Webbers Falls Dam is a little over 3 miles upstream from the historic falls, where many a steamboat captain had to drop anchor and unload trade goods for overland shipping when water was low. The falls, referred to as “LaCascade” by General Zebulon Pike, and reported in 1806 to be 6 or 7 feet high at normal stage of the river, were scarcely more than a riffle before impoundment to the present navigation pool levels. The navigation channel was excavated through the rocks, which once formed the falls. As early as 1820, a salt plant in the Gore-Webbers Falls area was in operation. Salt was shipped in keelboats down the Arkansas River to Louisiana markets. After the Cherokee removal to this part of the Indian Territory, Walter Webber, a western Cherokee chief established a trading post and portage service on the Arkansas River in 1829, took over the salt works. At one time this area included the vast plantation of Cherokee “Rich Joe” Vann, owner of the famous quarter-mile race horse, “Lucy Walker” He later came into possession of a flashy Mississippi River steamboat which he named “The Lucy Walker.” In those early day’s, Webbers Falls was the site of the most important steamboat landing between Fort Gibson and Fort Smith Arkansas. By 1833, 17 steamboats docked regularly at Fort Gibson. During the height of steamboat traffic, thousands of bales of cotton were shipped from the Vann Plantation and other large farms in the Webbers Falls Bottoms land. A post office was established at Webbers Falls in 1856. The town began to flourish, then came the turbulent period of the Civil War. The town was burned by Federal troops in the spring of 1863. Following the War, the town was rebuilt and farms once more came under cultivation. The traffic on the river served an increasingly large population until the coming of the Katy Railroad in 1872. The Fort Gibson Stockade on the banks of the Grand River near the upper reaches of the lake is a national historic landmark.

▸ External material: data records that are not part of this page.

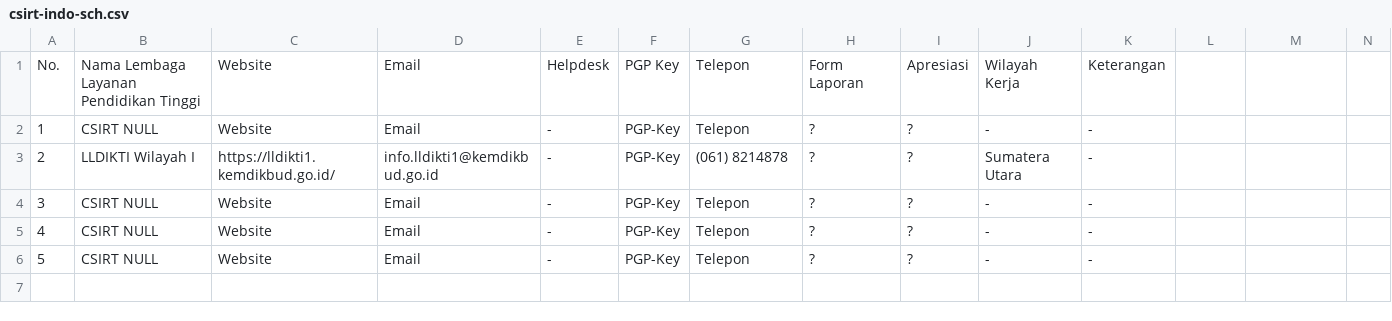
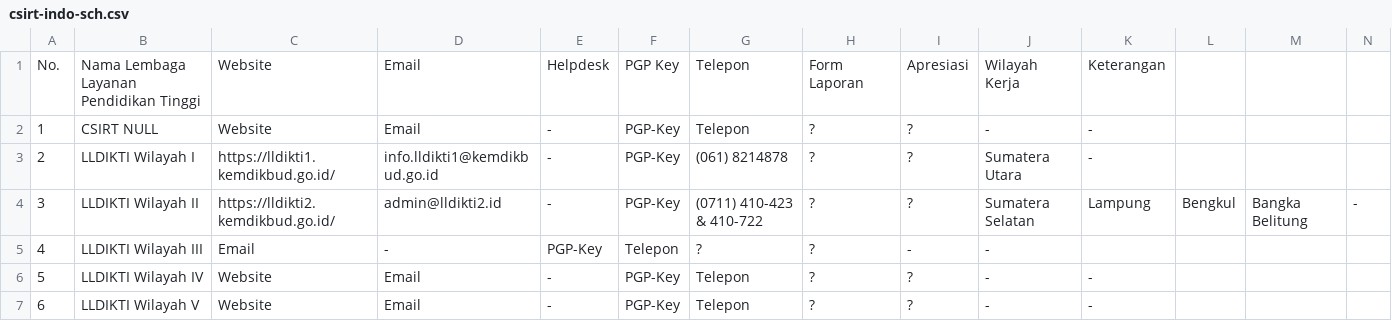
Before and after one commit to atoz-chevara/csirt-indo-gov, a CSV file: csirt-indo-sch.csv, drawn as a sheet; removed rows and columns are numbered as before the commit, all else as after; the diff names each change by its address in the sheet, - before the commit and + after, or states it on an @@ line.

Commit message:
Update csirt-indo-sch.csv

```diff
--- a/csirt-indo-sch.csv
+++ b/csirt-indo-sch.csv
-row 4: 3 | CSIRT NULL | Website | Email | - | PGP-Key | Telepon | ? | ? | - | -
+row 4: 3 | LLDIKTI Wilayah II | https://lldikti2.kemdikbud.go.id/ | admin@lldikti2.id | - | PGP-Key | (0711) 410-423 & 410-722 | ? | ? | Sumatera Selatan | Lampung | Bengkul | Bangka Belitung | -
+row 5: 4 | LLDIKTI Wilayah III | Email | - | PGP-Key | Telepon | ? | ? | - | -
@@ column A renumbered from row 6 down @@
-B6: CSIRT NULL
+B6: LLDIKTI Wilayah IV
-B7: CSIRT NULL
+B7: LLDIKTI Wilayah V
```
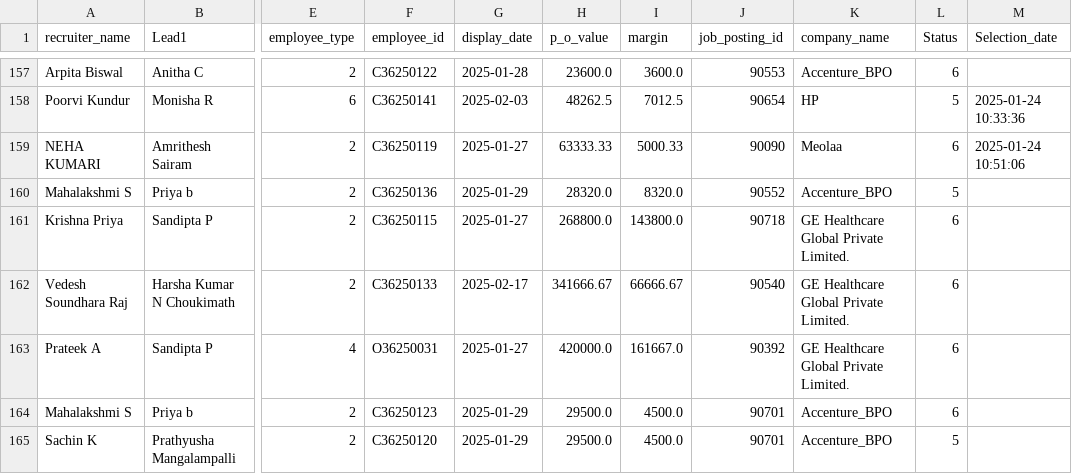
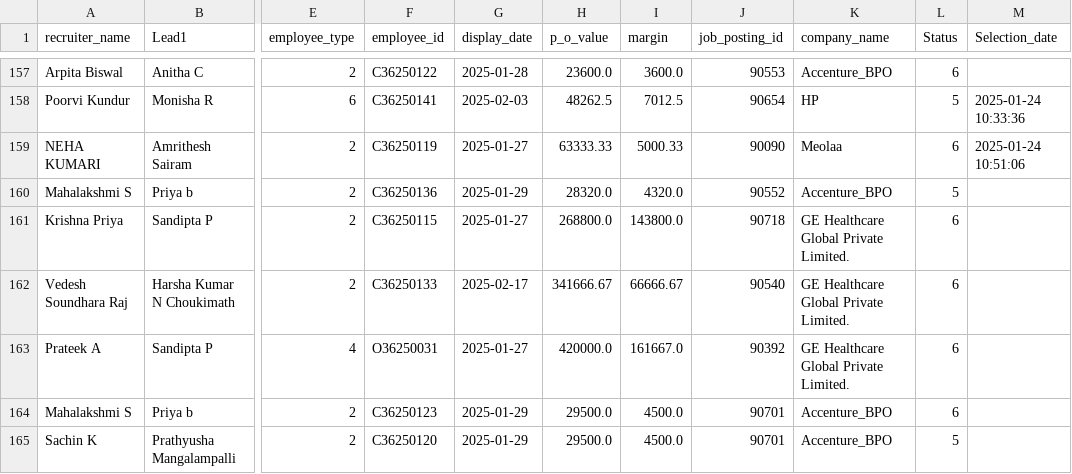
Before and after one commit to mdashiquekhanwork009-maker/CEO-Dashboard, a CSV file: data/onboarding_data.csv, drawn as a sheet; only a part is shown, gaps mark what is left out; the diff covers the shown part only; the diff names each change by its address in the sheet, - before the commit and + after, or states it on an @@ line.

```diff
--- a/data/onboarding_data.csv
+++ b/data/onboarding_data.csv
-I160 (margin): 8320.0
+I160 (margin): 4320.0
```
Also changed, not shown: 5 added rows elsewhere in this file, 1 other file.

For many years Fort Gibson was one of the most important military establishments on the western frontier.